At the end of 1990, the Republic of Poland comprised 312,683 square kilometers, and was inhabited by 38.5 million people, 29 percent of whom were below 18 years of age. There are 808 towns and 2,128 communes, with 40 percent of the population living in rural areas. Administratively, Poland is divided into 49 voievodships (provinces) varying in size from 250,000 to more than three million inhabitants, with communes as the second tier. A division of the country into 12- 14 regions with counties as the second tier is currently contemplated.
The Constitution promulgated in 1952 guarantees all citizens free health care. Today, more than 99 percent of the population is covered by state health insurance. The legal, administrative and financial responsibility for health policy and the organization of public health and medical care is in the hands of the Ministry of Health and Social Welfare.
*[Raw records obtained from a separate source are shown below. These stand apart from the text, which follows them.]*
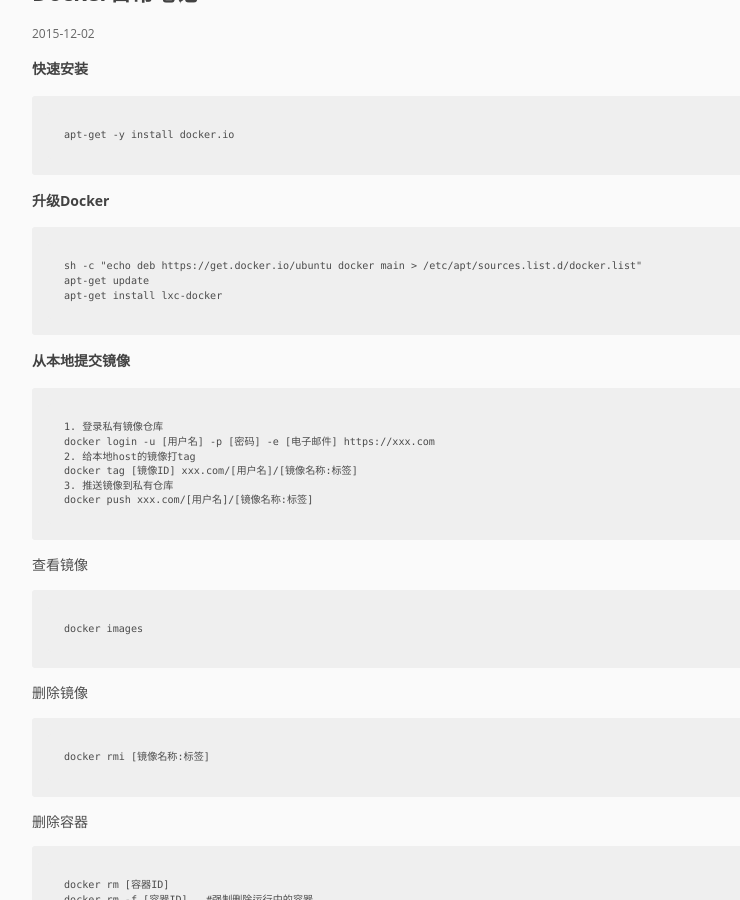
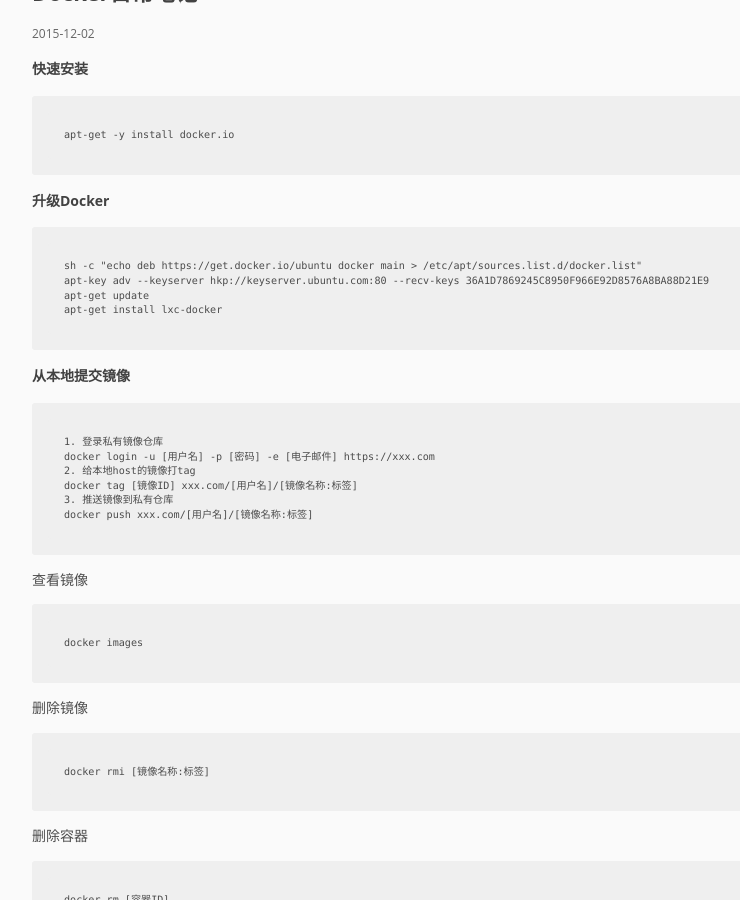
Before and after one commit to pingmalu/pingmalu.github.io, a Jekyll site: the page built from _posts/2015-12-02-Docker日常笔记.md, in a window 1280 px wide and 900 px high, scrolled down 312 px. Shown: the whole window, without its empty margins (168-908 px from the left). Built offline with Jekyll 4.4.1, drawn with Linux system fonts in a browser that asks for light colours; nearby versions of some CDN libraries.

Commit message:
'update'

```diff
--- a/_posts/2015-12-02-Docker日常笔记.md
+++ b/_posts/2015-12-02-Docker日常笔记.md
@@ -10,6 +10,7 @@
 ### 升级Docker
 
 	sh -c "echo deb https://get.docker.io/ubuntu docker main > /etc/apt/sources.list.d/docker.list"
+	apt-key adv --keyserver hkp://keyserver.ubuntu.com:80 --recv-keys 36A1D7869245C8950F966E92D8576A8BA88D21E9
 	apt-get update
 	apt-get install lxc-docker
 
```
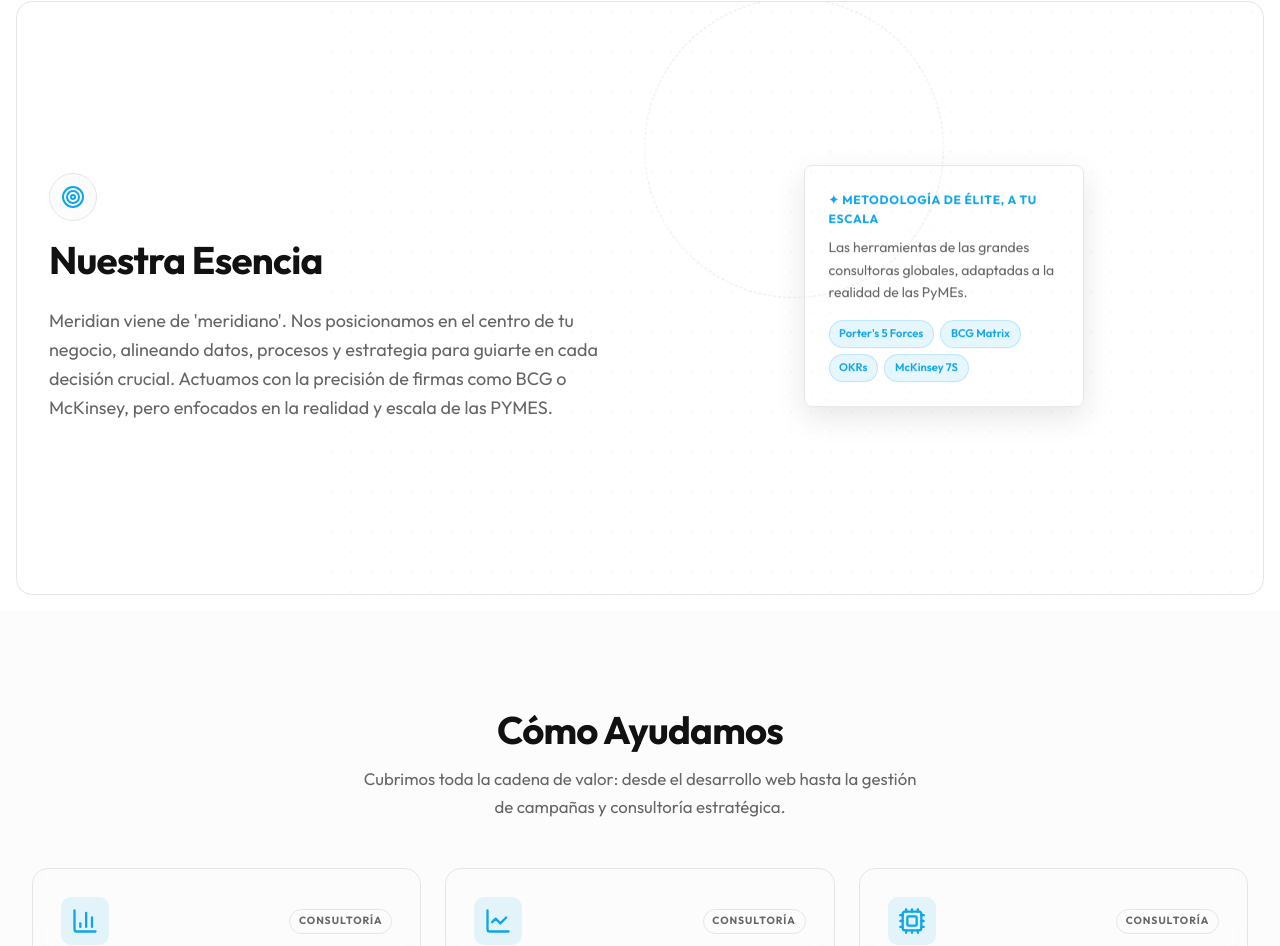
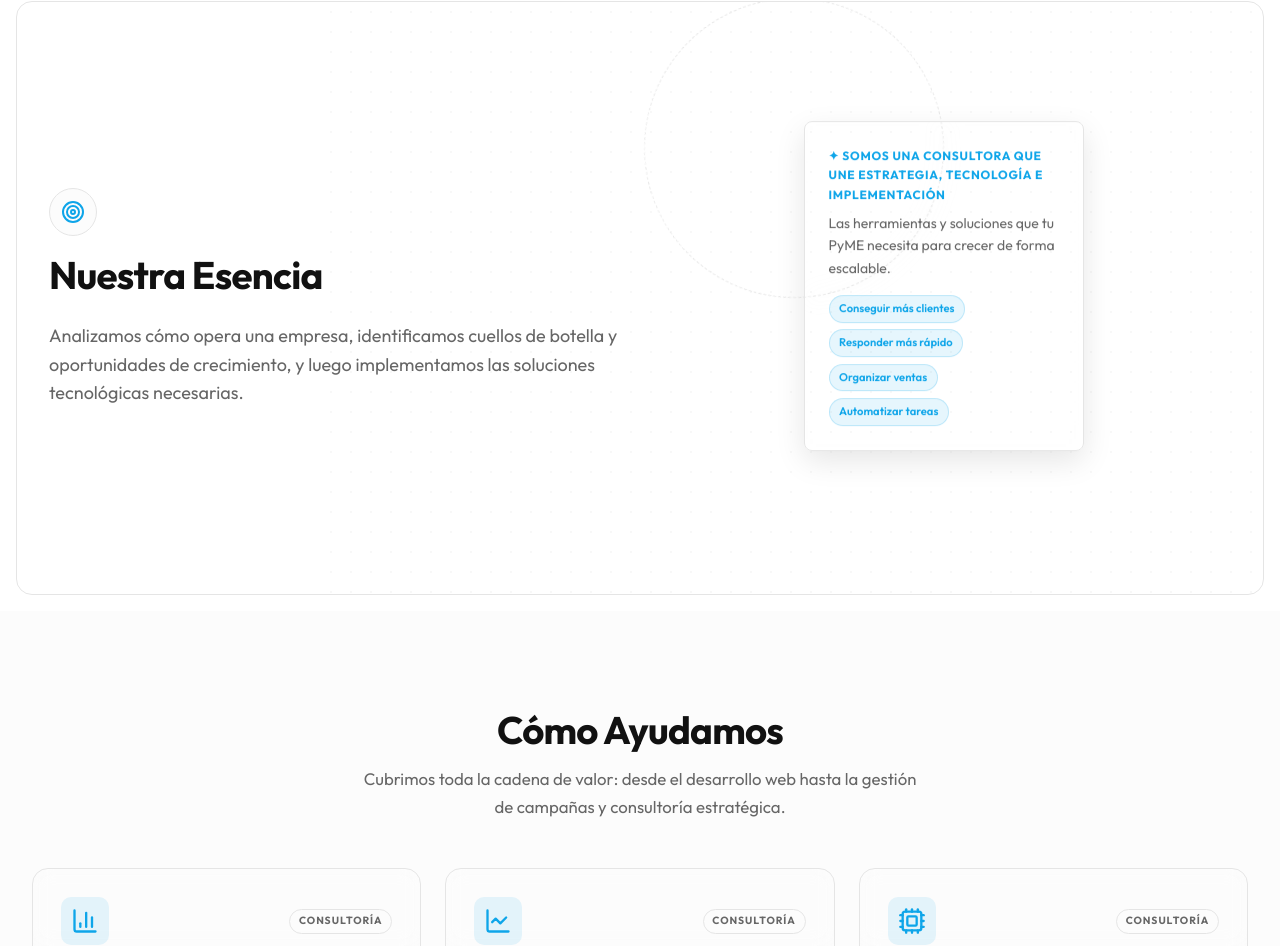
Before and after one commit to foisbraian/bfmeridian, a React (Vite) app: page / in a window 1280 px wide. Shown: the part 815-1761 px from the top of the page. Built offline with nearby package versions, Linux system fonts and the light colour scheme.

Commit message:
new page

```diff
--- a/index.html
+++ b/index.html
@@ -19,7 +19,7 @@
   <meta name="description"
     content="BF Meridian es una consultora estratégica para PyMEs. Transformamos datos complejos en ventajas competitivas sostenibles: análisis situacional, estrategia competitiva, desarrollo web y software a medida." />
   <meta name="keywords"
-    content="consultoría estratégica PyMEs, consultora empresarial, análisis de datos empresas, estrategia competitiva, Porter 5 fuerzas, diagnóstico empresarial, BCG Matrix, BF Meridian, desarrollo web imobiliárias, landing page conversión" />
+    content="consultoría estratégica PyMEs, consultora empresarial, análisis de datos empresas, estrategia competitiva, organizar ventas, diagnóstico empresarial, automatizar tareas, BF Meridian, desarrollo web imobiliárias, landing page conversión" />
   <meta name="robots" content="index, follow" />
   <meta name="author" content="BF MERIDIAN" />
   <meta name="theme-color" content="#0a0a0f" />
@@ -83,9 +83,9 @@
     ],
     "knowsAbout": [
       "Análisis FODA",
-      "Porter's Five Forces",
-      "BCG Matrix",
-      "McKinsey 7S",
+      "Automatización de Tareas",
+      "Optimización de Ventas",
+      "Presencia Digital",
       "OKRs",
       "Meta Ads",
       "Google Ads",
--- a/src/locales/es.json
+++ b/src/locales/es.json
@@ -15,13 +15,13 @@
   },
   "about": {
     "title": "Nuestra Esencia",
-    "description": "Meridian viene de 'meridiano'. Nos posicionamos en el centro de tu negocio, alineando datos, procesos y estrategia para guiarte en cada decisión crucial. Actuamos con la precisión de firmas como BCG o McKinsey, pero enfocados en la realidad y escala de las PYMES.",
-    "standard_title": "Metodología de élite, a tu escala",
-    "standard_desc": "Las herramientas de las grandes consultoras globales, adaptadas a la realidad de las PyMEs.",
-    "tag1": "Porter's 5 Forces",
-    "tag2": "BCG Matrix",
-    "tag3": "OKRs",
-    "tag4": "McKinsey 7S"
+    "description": "Analizamos cómo opera una empresa, identificamos cuellos de botella y oportunidades de crecimiento, y luego implementamos las soluciones tecnológicas necesarias.",
+    "standard_title": "Somos una consultora que une estrategia, tecnología e implementación",
+    "standard_desc": "Las herramientas y soluciones que tu PyME necesita para crecer de forma escalable.",
+    "tag1": "Conseguir más clientes",
+    "tag2": "Responder más rápido",
+    "tag3": "Organizar ventas",
+    "tag4": "Automatizar tareas"
   },
   "services": {
     "title": "Cómo Ayudamos",
--- a/src/locales/pt.json
+++ b/src/locales/pt.json
@@ -15,13 +15,13 @@
   },
   "about": {
     "title": "Nossa Essência",
-    "description": "Meridian vem de 'meridiano'. Nos posicionamos no centro do seu negócio, alinhando dados, processos e estratégia para guiá-lo em cada decisão crucial. Atuamos com a precisão de firmas como BCG ou McKinsey, mas focados na realidade e escala das PMEs.",
-    "standard_title": "Metodologia de elite, na sua escala",
-    "standard_desc": "As ferramentas das grandes consultorias globais, adaptadas à realidade das PMEs.",
-    "tag1": "Porter's 5 Forces",
-    "tag2": "BCG Matrix",
-    "tag3": "OKRs",
-    "tag4": "McKinsey 7S"
+    "description": "Analisamos como uma empresa opera, identificamos gargalos e oportunidades de crescimento e, em seguida, implementamos as soluções tecnológicas necessárias.",
+    "standard_title": "Somos uma consultoria que une estratégia, tecnologia e implementação",
+    "standard_desc": "As ferramentas e soluções que sua PME precisa para crescer de forma escalável.",
+    "tag1": "Conseguir mais clientes",
+    "tag2": "Responder mais rápido",
+    "tag3": "Organizar vendas",
+    "tag4": "Automatizar tarefas"
   },
   "services": {
     "title": "Como Ajudamos",
```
Health care services are integrated, with the health care district forming the basic structural unit for serving the residents of a given territory. Health care is provided at various levels: community, province, regional and national. At the community level, primary health care is integrated with the hospital in what is known as an Integrated Health Care Center (ZOZ). The typical ZOZ covers roughly the territory of the commune or district, but its function is not limited by the administrative division of the country. The ZOZ serves small towns, their surrounding villages, and neighborhoods or districts in cities with populations from 30,000 to 150,000 or more. These are subdivided into reyons of 3,000 to 5,000 inhabitants, who are served by a local primary health care clinic. In addition to ambulatory services, and general, specialized and emergency services, the ZOZ hospital contains at least four specialty wards: internal medicine, surgery, pediatrics, and obstetrics/gynecology. The director of the ZOZ has the